=== Records ===

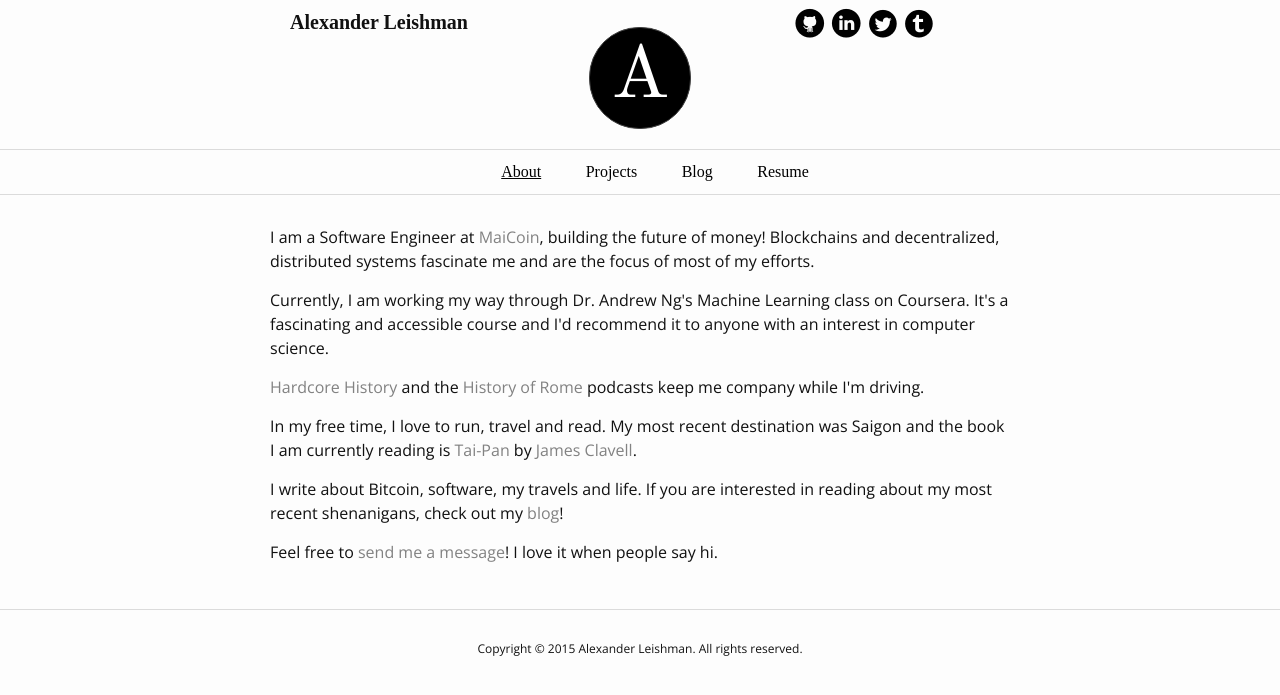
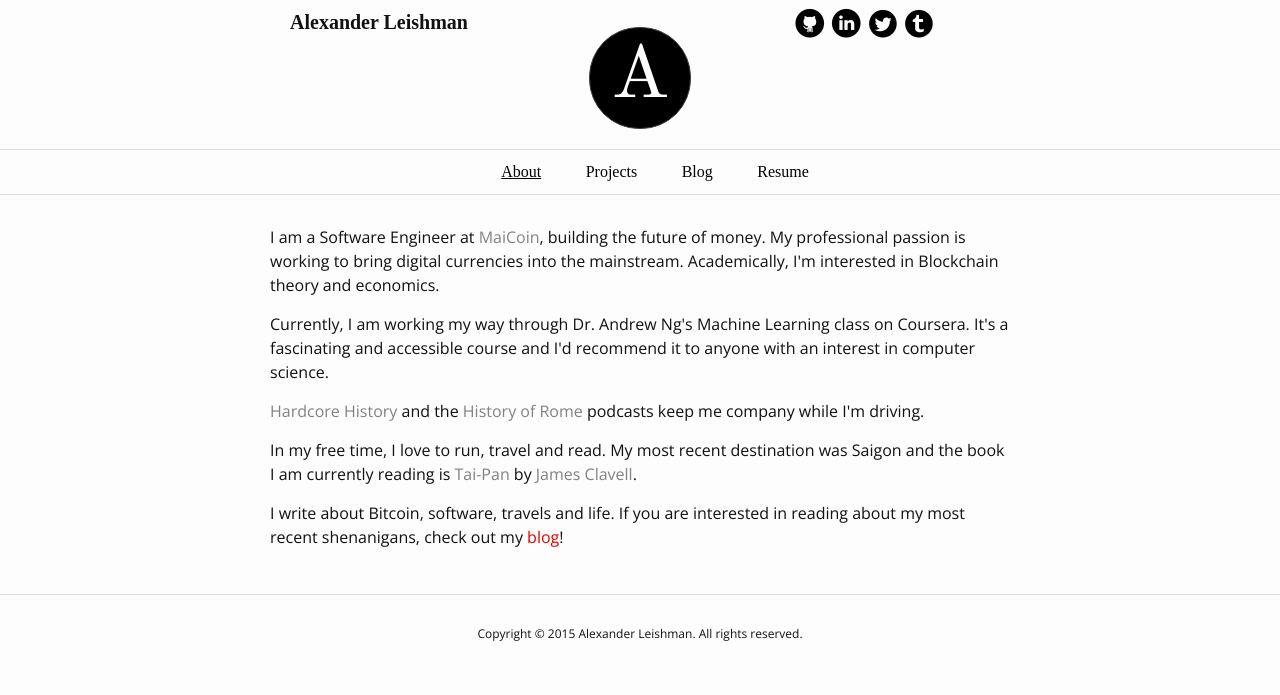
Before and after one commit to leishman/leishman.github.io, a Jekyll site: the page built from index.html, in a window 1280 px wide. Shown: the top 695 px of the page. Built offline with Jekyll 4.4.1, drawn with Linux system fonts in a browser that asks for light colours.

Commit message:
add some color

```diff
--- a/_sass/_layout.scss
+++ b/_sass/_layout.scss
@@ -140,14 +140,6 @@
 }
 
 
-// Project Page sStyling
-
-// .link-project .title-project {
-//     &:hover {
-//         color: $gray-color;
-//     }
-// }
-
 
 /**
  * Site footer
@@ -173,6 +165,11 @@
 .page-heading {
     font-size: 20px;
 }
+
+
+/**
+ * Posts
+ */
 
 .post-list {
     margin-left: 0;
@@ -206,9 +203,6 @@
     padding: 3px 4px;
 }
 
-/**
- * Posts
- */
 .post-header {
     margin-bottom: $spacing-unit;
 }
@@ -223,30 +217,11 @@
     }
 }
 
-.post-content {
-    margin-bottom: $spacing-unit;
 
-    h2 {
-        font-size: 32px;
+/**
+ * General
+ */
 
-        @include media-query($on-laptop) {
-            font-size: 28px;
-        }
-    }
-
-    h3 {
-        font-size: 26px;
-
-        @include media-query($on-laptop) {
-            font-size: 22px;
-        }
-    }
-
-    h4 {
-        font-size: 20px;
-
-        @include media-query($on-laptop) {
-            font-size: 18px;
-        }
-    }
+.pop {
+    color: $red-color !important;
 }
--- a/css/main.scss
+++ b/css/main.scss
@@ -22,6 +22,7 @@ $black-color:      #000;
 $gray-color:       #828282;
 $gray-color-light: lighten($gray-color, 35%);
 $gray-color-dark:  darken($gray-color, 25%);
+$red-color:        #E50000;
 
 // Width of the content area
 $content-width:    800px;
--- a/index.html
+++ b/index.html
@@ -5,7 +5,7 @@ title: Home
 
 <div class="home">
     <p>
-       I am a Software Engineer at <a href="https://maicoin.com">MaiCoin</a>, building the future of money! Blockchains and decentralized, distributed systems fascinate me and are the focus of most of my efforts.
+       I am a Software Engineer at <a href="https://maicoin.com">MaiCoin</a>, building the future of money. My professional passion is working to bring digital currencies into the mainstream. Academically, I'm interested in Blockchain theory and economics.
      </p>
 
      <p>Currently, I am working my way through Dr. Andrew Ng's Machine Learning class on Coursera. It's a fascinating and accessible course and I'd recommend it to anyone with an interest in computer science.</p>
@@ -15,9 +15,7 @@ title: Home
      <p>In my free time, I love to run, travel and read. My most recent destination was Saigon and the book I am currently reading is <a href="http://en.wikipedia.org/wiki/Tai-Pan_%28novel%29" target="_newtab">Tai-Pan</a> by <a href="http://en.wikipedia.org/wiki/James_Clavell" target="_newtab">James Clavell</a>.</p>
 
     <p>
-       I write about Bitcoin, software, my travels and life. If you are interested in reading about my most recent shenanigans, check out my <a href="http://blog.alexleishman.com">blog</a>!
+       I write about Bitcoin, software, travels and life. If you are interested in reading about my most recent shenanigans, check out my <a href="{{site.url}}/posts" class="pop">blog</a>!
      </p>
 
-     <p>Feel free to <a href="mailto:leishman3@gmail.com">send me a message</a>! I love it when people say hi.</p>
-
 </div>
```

===
=== Records ===

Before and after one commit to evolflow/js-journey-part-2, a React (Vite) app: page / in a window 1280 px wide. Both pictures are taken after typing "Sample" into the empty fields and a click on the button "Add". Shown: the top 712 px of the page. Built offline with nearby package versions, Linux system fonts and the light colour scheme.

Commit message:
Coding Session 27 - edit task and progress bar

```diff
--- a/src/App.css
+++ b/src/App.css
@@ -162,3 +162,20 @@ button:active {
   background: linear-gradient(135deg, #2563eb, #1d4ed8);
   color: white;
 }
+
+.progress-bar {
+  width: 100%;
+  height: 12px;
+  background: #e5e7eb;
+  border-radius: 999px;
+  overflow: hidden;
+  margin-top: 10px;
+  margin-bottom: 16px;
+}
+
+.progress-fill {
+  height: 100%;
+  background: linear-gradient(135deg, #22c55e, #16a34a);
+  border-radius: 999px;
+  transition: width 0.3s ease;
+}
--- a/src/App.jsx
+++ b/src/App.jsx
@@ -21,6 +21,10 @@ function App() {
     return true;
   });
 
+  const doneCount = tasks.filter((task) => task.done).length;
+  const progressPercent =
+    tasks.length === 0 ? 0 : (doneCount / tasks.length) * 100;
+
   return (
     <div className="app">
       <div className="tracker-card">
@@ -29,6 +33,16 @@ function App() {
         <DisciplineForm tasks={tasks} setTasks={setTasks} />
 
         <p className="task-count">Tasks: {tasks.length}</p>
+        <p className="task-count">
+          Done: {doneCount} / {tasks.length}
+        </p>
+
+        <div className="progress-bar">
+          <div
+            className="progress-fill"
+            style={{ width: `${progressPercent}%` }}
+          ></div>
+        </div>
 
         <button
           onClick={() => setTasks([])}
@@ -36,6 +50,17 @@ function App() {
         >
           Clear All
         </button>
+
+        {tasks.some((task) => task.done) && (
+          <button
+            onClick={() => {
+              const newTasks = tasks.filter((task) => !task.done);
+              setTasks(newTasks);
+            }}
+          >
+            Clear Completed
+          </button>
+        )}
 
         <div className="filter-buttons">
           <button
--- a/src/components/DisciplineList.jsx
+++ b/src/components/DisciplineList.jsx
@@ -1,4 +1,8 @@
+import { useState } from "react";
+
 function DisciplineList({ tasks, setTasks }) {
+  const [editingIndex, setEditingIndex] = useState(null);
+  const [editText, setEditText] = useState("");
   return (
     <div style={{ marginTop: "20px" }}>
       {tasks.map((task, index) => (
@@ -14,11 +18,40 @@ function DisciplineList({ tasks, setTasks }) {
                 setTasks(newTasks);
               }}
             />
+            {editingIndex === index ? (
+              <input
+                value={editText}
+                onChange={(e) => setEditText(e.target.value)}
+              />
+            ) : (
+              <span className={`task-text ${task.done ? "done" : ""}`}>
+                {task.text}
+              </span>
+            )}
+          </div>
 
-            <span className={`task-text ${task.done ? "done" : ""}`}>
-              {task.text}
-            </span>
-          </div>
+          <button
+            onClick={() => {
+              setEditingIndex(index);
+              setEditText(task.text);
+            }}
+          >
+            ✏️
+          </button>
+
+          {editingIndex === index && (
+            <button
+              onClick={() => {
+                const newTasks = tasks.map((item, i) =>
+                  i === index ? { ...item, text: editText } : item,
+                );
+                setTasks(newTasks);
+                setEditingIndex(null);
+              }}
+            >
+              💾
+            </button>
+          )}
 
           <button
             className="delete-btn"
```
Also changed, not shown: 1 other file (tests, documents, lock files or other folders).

===
=== Records ===

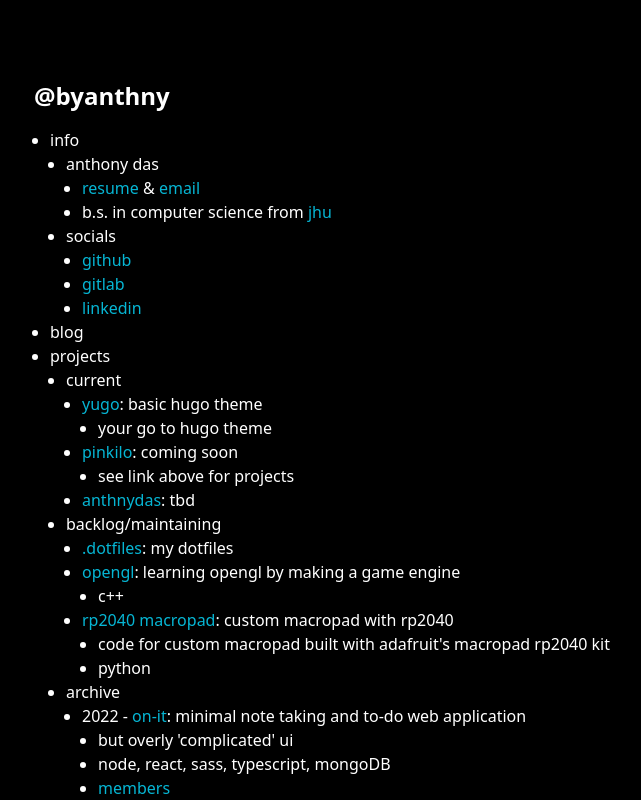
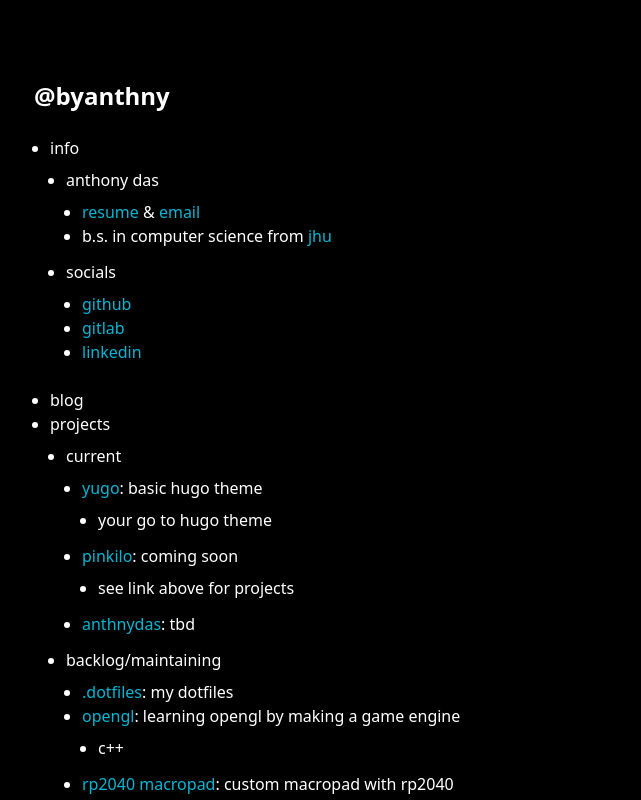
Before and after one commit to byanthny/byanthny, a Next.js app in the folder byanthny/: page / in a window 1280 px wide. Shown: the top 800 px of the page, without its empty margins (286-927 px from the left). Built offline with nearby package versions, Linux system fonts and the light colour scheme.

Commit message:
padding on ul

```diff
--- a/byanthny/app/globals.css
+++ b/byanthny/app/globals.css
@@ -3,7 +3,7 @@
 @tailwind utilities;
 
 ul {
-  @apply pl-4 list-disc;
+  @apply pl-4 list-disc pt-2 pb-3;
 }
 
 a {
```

===

Reply with the number of lines in the data above that contain "onClick", and with nothing else.

4